- **Required work**:
Wherever "model" appears in a line of the records below, count that line, and report only the number.

Records from a data collection
=== Begin Enclosure ===
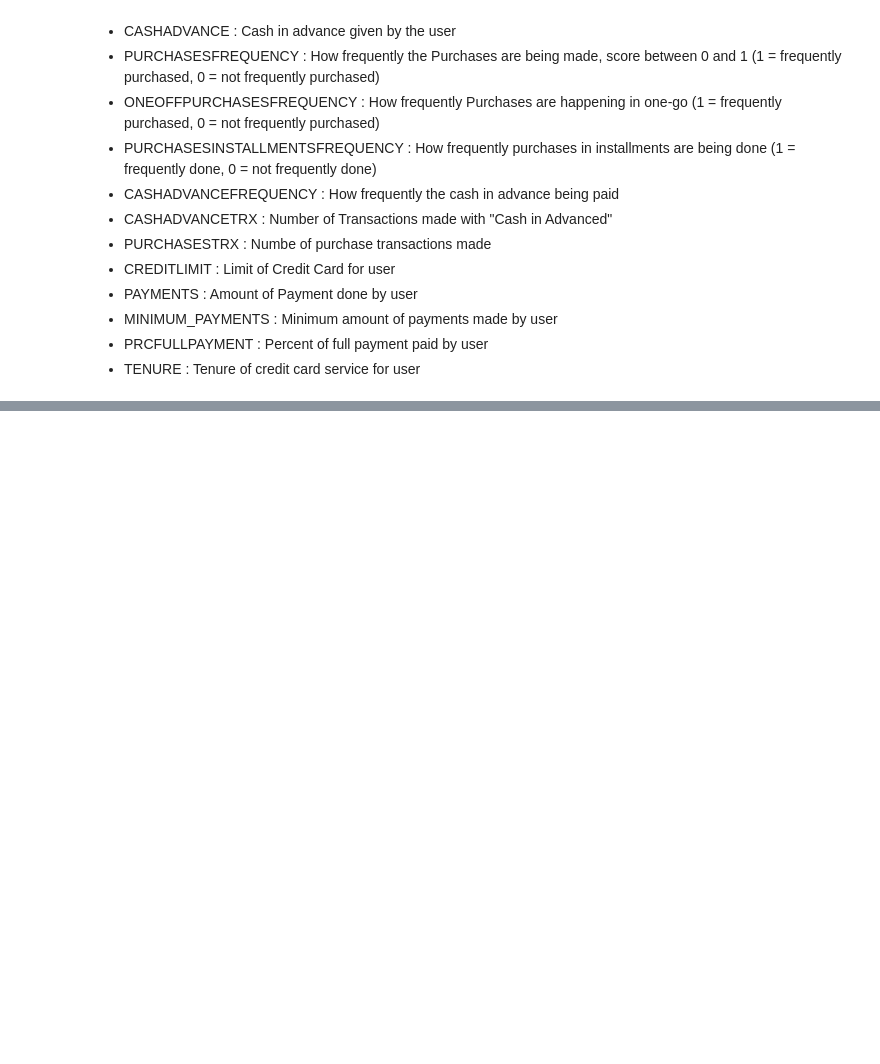
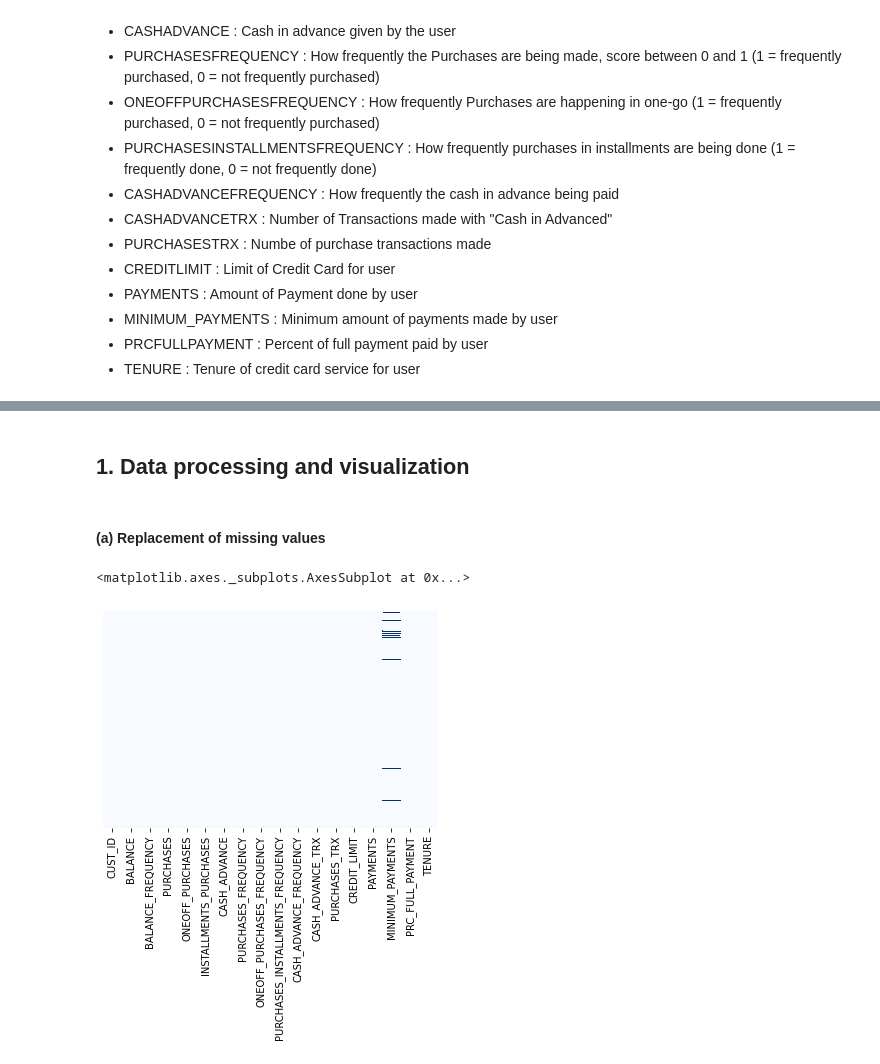
Before and after one commit to Panostam/Marketing_Department_Clustering_Project, a Jupyter notebook: Marketing_Department_Clustering_Project.ipynb, the cells around one changed output, grey strips where cells are left out. Drawn from its saved outputs; the diff is of its cells as text; code cells hidden in the pictures; blank space fills up the shorter version.

```diff
--- a/Marketing_Department_Clustering_Project.ipynb
+++ b/Marketing_Department_Clustering_Project.ipynb
@@ -65,3 +65,12 @@ creditcard_df.describe()
 | 50% | 873.385231 | 1.000000 | 361.280000 | 38.000000 | 89.000000 | 0.000000 | ... |
 | 75% | 2054.140036 | 1.000000 | 1110.130000 | 577.405000 | 468.637500 | 1113.821139 | ... |
 | max | 19043.138560 | 1.000000 | 49039.570000 | 40761.250000 | 22500.000000 | 47137.211760 | ... |
+# %% [markdown]
+## 1. Data processing and visualization
+# %% [markdown]
+#### (a) Replacement of missing values
+# %%
+ sns.heatmap(creditcard_df.isnull(), yticklabels = False, cbar = False, cmap="Blues")
+# %% [output]
+<matplotlib.axes._subplots.AxesSubplot at 0x...>
+[figure, added]
```
Also changed, not shown: parts of 4 cells of this notebook.
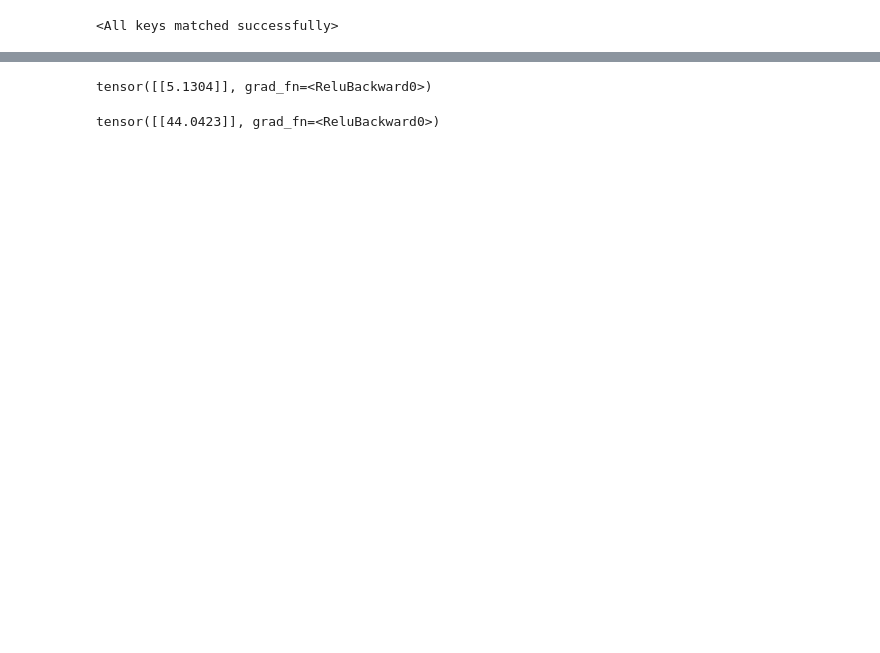
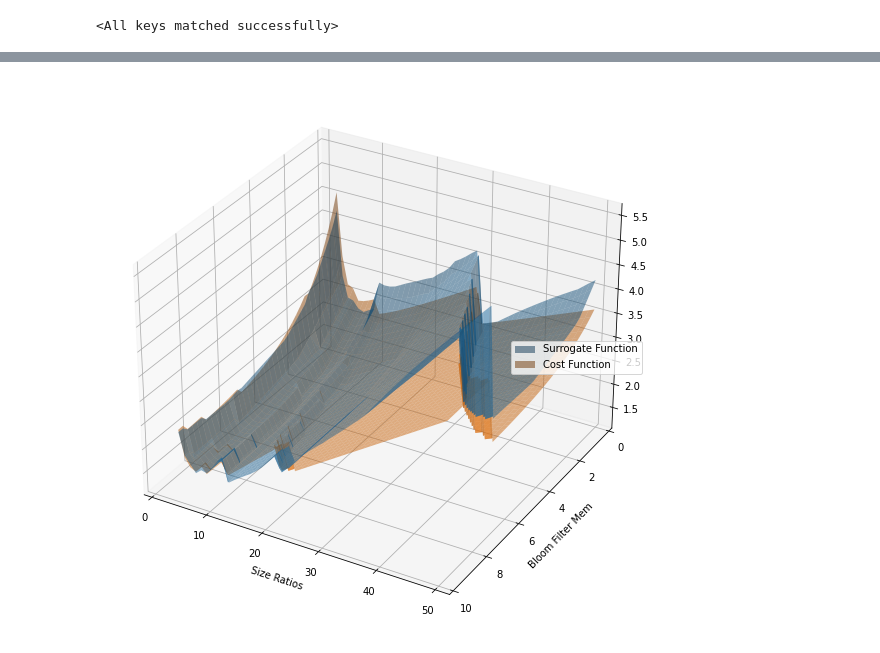
Before and after one commit to ephoris/endure-jupyter, a Jupyter notebook: viz-notebooks/model-landscape.ipynb, the cells around one changed output, grey strips where cells are left out. Drawn from its saved outputs; the diff is of its cells as text; code cells hidden in the pictures; blank space fills up the shorter version.

```diff
--- a/viz-notebooks/model-landscape.ipynb
+++ b/viz-notebooks/model-landscape.ipynb
@@ -84,8 +83,16 @@ mse
-# %%
-model(train_data[0][0].unsqueeze(0))
-# %% [output]
-tensor([[5.1304]], grad_fn=<ReluBackward0>)
-# %%
-model(test_data[100][0].unsqueeze(0))
-# %% [output]
-tensor([[44.0423]], grad_fn=<ReluBackward0>)
+# %%
+def convert_pandas_torch_tensors(vec):
+    cont_inputs = ['h', 'z0', 'z1', 'q', 'w']
+    cate_inputs = ['T'] + [f'K_{i}' for i in range(cfg['static_params']['max_levels'])]
+    categories = torch.flatten(
+        nn.functional.one_hot(
+            torch.Tensor(vec[cate_inputs].values).to(torch.int64),
+            num_classes=cfg['static_params']['max_size_ratio']),
+        start_dim=-2)
+    inputs = torch.cat((torch.Tensor(vec[cont_inputs].values).float(), categories), dim=-1)
+    return inputs
+
+def calc_model_cost(row, model):
+    with torch.no_grad():
+        vec = convert_pandas_torch_tensors(row)
+        return model(vec.unsqueeze(0))
@@ -91,0 +125,31 @@ tensor([[44.0423]], grad_fn=<ReluBackward0>)
+# %%
+test_df = []
+h, T = 9, 10
+z0, z1, q, w = 0.70, 0.10, 0.10, 0.10
+
+for h in np.arange(0, 9.5, 0.25):
+    for T in np.arange(2, 50):
+        row = {
+            'h': h,
+            'z0': z0,
+            'z1': z1,
+            'q': q,
+            'w': w,
+            'T': T,
+        }
+        levels = int(cf.L(h, T, True))
+        leveling = np.array([1] * levels)
+        leveling = np.pad(leveling, (0, cfg['static_params']['max_levels'] - len(leveling)))
+        level_cost = cf.calc_cost(h, T, leveling, z0, z1, q, w)
+        row['analytical_cost'] = level_cost
+        for level in range(len(leveling)):
+            row[f'K_{level}'] = leveling[level]
+        test_df.append(row)
+
+test_df = pd.DataFrame(test_df)
+test_df['model_cost'] = test_df.apply(lambda row: calc_model_cost(row, model).numpy()[0][0], axis=1)
+# %%
+fig, ax = plt.subplots(figsize=(10, 10), subplot_kw={'projection': '3d'})
+surf1, surf2 = surface_plot(test_df, ax=ax, xlabel='Size Ratios', ylabel='Bloom Filter Mem', legend_on=True)
+# %% [output]
+[figure, added]
```
Also changed, not shown: parts of 13 cells of this notebook, 1 other file.
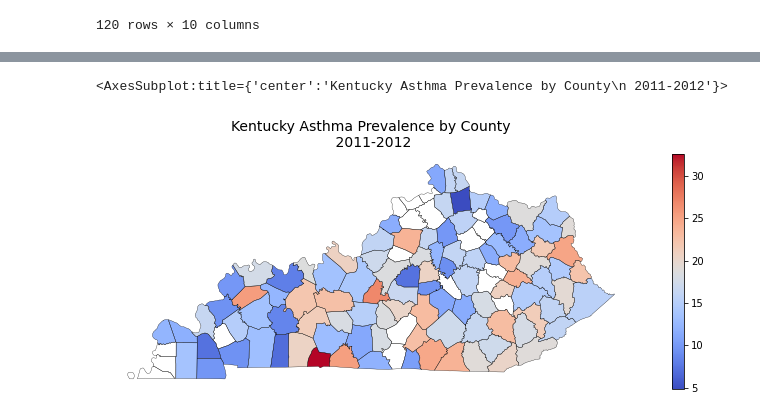
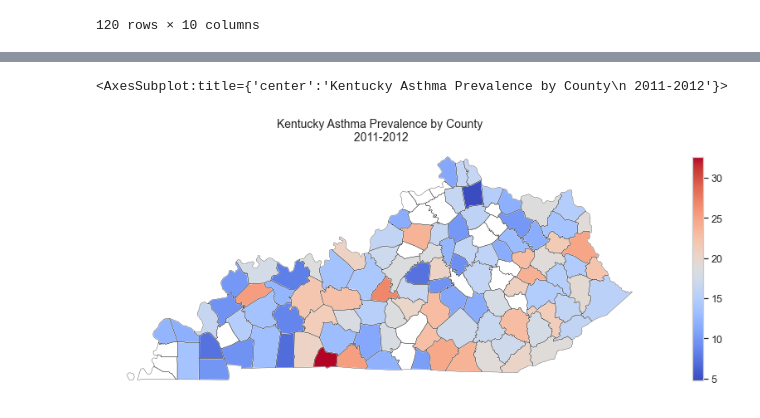
Before and after one commit to mjlaw/FIT_capstone, a Jupyter notebook: Jupyter_notebooks/asthma studies.ipynb, the cells around one changed output, grey strips where cells are left out. Cells and saved outputs as stored; diff of their text form; code cells hidden in the pictures.

```diff
--- a/Jupyter_notebooks/asthma studies.ipynb
+++ b/Jupyter_notebooks/asthma studies.ipynb
@@ -297,0 +315,6 @@ asthma2012Lowest
+# %%
+sns.set(style='whitegrid', context='notebook', rc={'figure.figsize': (9,15)}, font_scale=1.15)
+sns.barplot(x = asthma2012CleanedSorted['DataValue'], y = asthma2012CleanedSorted['LocationDesc'], palette = 'coolwarm_r')
+plt.xlabel('crude percentage')
+plt.ylabel('')
+plt.title('2012 Asthma Prevalence by State', pad=20, fontsize=14)
@@ -456,0 +495,6 @@ plt.close()
+# %%
+sns.set(style='whitegrid', context='notebook', rc={'figure.figsize': (7,7)}, font_scale=1.15)
+sns.barplot(x = vermontMergedSorted['countyRate.18'], y = vermontMergedSorted['NAME'], palette = 'coolwarm_r')
+plt.xlabel('crude percentage')
+plt.ylabel('')
+plt.title('2011-2012 Vermont Asthma Prevalence by County', pad=20, fontsize=14)
@@ -564,14 +615,14 @@ kentuckyMerged.head()
 kentuckyMerged.to_file('C:\\Users\\Mary\\CIS5898\\FIT_capstone\\kentuckyMerged_gdf.shp')
 # %%
 #plot 2012 map
-fig = plt.figure(1, figsize=(12, 7))
+fig = plt.figure(1, figsize=(15, 9))
 ax = fig.add_subplot()
 ax.set_title('Kentucky Asthma Prevalence by County\n 2011-2012', fontsize=14)
 ax.set_axis_off()
 
 kentuckyCountyMap.boundary.plot(ax=ax, color = 'black', linewidth=.3)
 kentuckyMerged.plot(ax = ax, column='Data', legend=True, cmap='coolwarm',
-                    legend_kwds={'orientation': 'vertical',"shrink": 0.62})
+                    legend_kwds={'orientation': 'vertical',"shrink": 0.55})
 # %% [output]
 <AxesSubplot:title={'center':'Kentucky Asthma Prevalence by County\n 2011-2012'}>
-[figure, old version]
+[figure, new version]
```
Also changed, not shown: parts of 25 cells of this notebook.
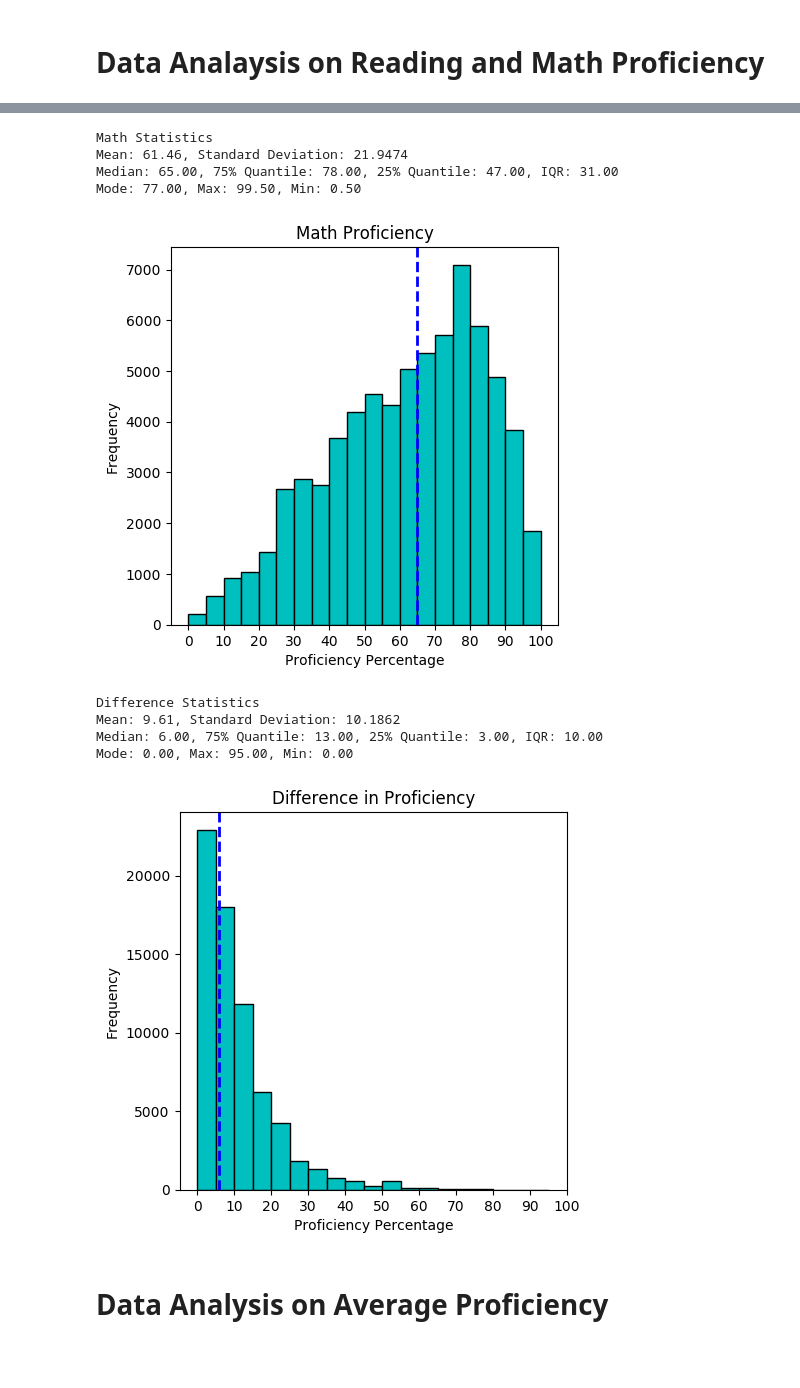
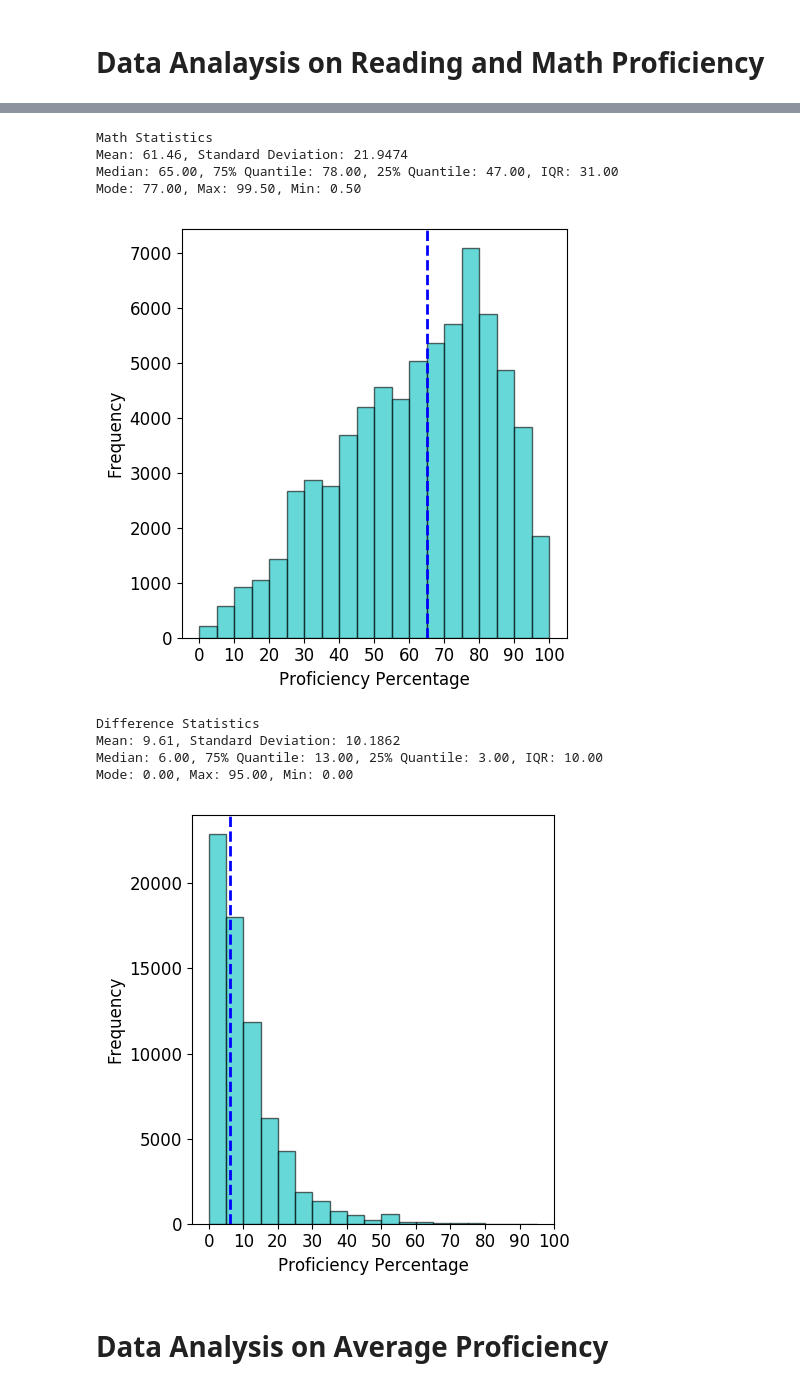
Before and after one commit to chris-tran-16/Education-Inequality, a Jupyter notebook: Code/data_processing.ipynb, the cells around one changed output, grey strips where cells are left out. Saved outputs shown, nothing was run; the diff lists cells and outputs as text; code cells hidden in the pictures; blank space fills up the shorter version.

```diff
--- a/Code/data_processing.ipynb
+++ b/Code/data_processing.ipynb
@@ -12,6 +12,7 @@ import pickle
 import os.path
 
 data_dir = 'data/final_data/'
+image_dir = 'images/'
 # %%
 all_states = ['AL', 'AK', 'AZ', 'AR', 'CA', 'CO', 'CT', 'DE', 'DC', 'MD', 'FL',
        'GA', 'HI', 'ID', 'OR', 'IL', 'IN', 'IA', 'KS', 'KY', 'LA', 'ME',
@@ -298,10 +299,12 @@ def print_stats(stats, name):
     print("Mode: %.2f, Max: %.2f, Min: %.2f" %(stats["mode"], stats["max"], stats["min"]))
 
 def get_hist(column, name, stats, q=False, median=True, xlabel='Proficiency Percentage', bin_size=5,
-            tick_size=10, opacity=1):
+            tick_size=10, opacity=1, dpi=100):
     data = column.as_matrix()
 
-    hist_fig = plt.figure( figsize=(5,5) , dpi=100)
+    plt.rcParams.update({'font.size': 12})
+
+    hist_fig = plt.figure( figsize=(5,5) , dpi=dpi)
 
 #     bin_size = 5
 #     tick_size = 10
@@ -328,7 +331,9 @@ def get_hist(column, name, stats, q=False, median=True, xlabel='Proficiency Perc
 
     plt.xlabel(xlabel)
     plt.ylabel('Frequency')
-    plt.title(name)
+#     plt.title(name)
+    plt.tight_layout()
+    plt.savefig(image_dir + name + ".eps", format="eps", dpi=1000)
     plt.show()
 # %% [markdown]
 # Data Analaysis on Reading and Math Proficiency
@@ -354,24 +359,24 @@ Mode: 77.00, Max: 99.50, Min: 0.50
 # %%
 mstats = get_stats(math_prof)
 print_stats(mstats, "Math")
-get_hist(math_prof, "Math Proficiency", mstats)
+get_hist(math_prof, "prof_math", mstats, opacity=.6)
 # %% [output]
 Math Statistics
 Mean: 61.46, Standard Deviation: 21.9474
 Median: 65.00, 75% Quantile: 78.00, 25% Quantile: 47.00, IQR: 31.00
 Mode: 77.00, Max: 99.50, Min: 0.50
-[figure, old version]
+[figure, new version]
 # %%
 diff = np.abs(reading_prof - math_prof)
 diff_stats = get_stats(diff)
 print_stats(diff_stats, "Difference")
-get_hist(diff, "Difference in Proficiency", diff_stats)
+get_hist(diff, "prof_diff", diff_stats, opacity=.6)
 # %% [output]
 Difference Statistics
 Mean: 9.61, Standard Deviation: 10.1862
 Median: 6.00, 75% Quantile: 13.00, 25% Quantile: 3.00, IQR: 10.00
 Mode: 0.00, Max: 95.00, Min: 0.00
-[figure, old version]
+[figure, new version]
 # %% [markdown]
 # Data Analysis on Average Proficiency
 # %%
```
Also changed, not shown: parts of 20 cells of this notebook, 49 other files.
=== End Enclosure ===
- **Output of the task**:
8